▶ [Supplied material]
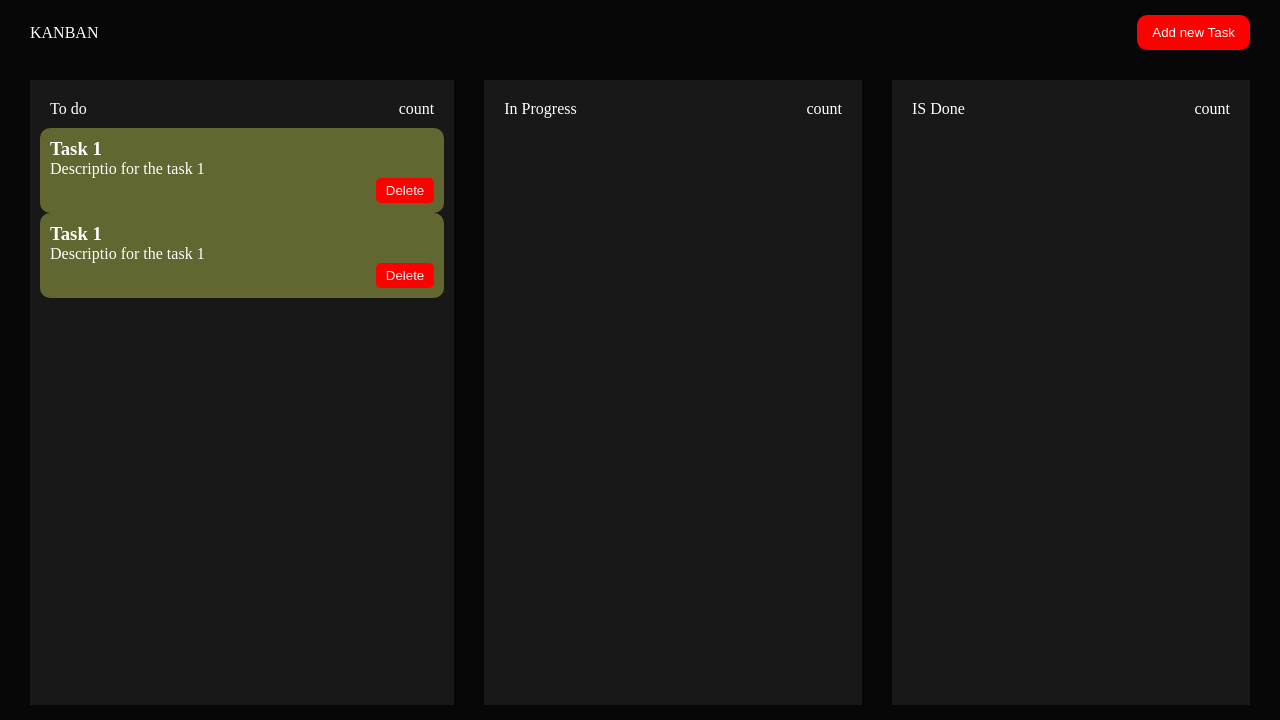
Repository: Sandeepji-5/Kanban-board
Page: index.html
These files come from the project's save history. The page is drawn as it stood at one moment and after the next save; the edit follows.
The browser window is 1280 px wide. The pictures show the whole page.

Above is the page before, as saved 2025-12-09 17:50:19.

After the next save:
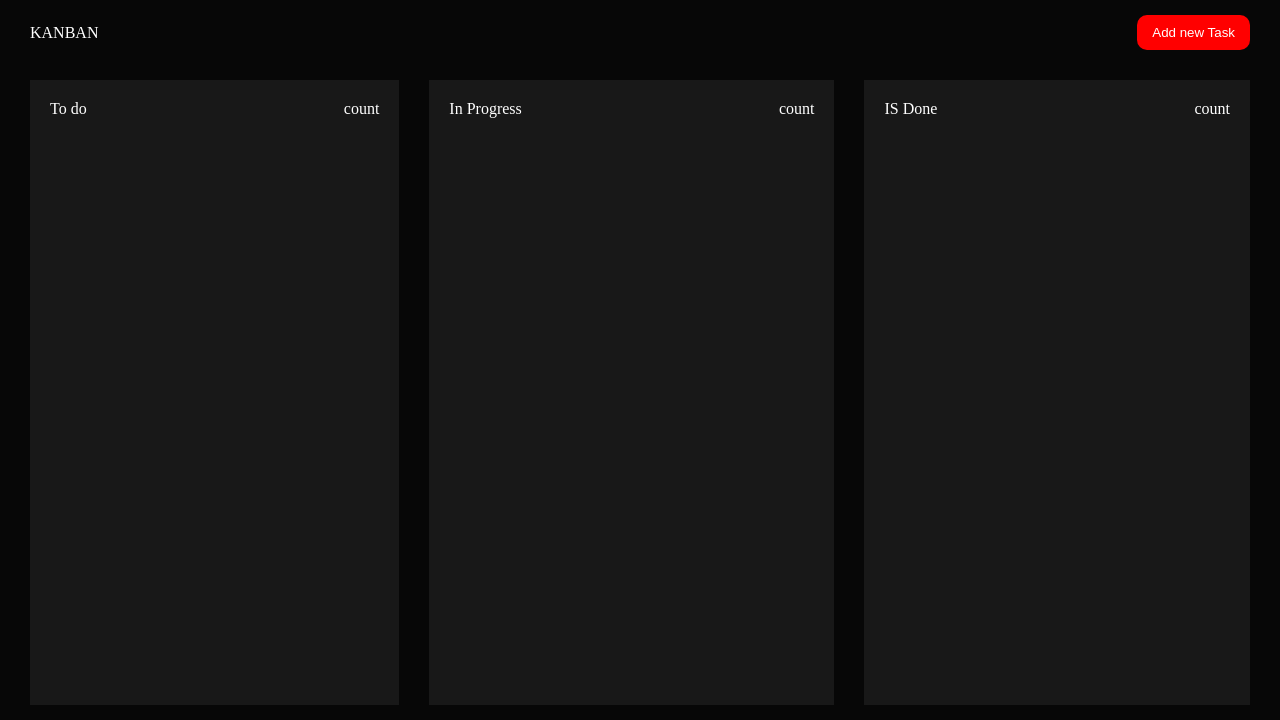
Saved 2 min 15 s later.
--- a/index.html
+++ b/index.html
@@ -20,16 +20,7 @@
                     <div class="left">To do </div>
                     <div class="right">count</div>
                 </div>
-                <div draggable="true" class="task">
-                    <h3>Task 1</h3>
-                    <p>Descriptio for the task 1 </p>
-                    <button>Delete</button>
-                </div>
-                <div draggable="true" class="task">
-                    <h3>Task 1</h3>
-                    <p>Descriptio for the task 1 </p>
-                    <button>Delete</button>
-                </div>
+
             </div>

▶ [Assignment]
Copy whichever lines above contain the string "class".

▶ [Final answer]
                     <div class="left">To do </div>
                     <div class="right">count</div>
-                <div draggable="true" class="task">
-                <div draggable="true" class="task">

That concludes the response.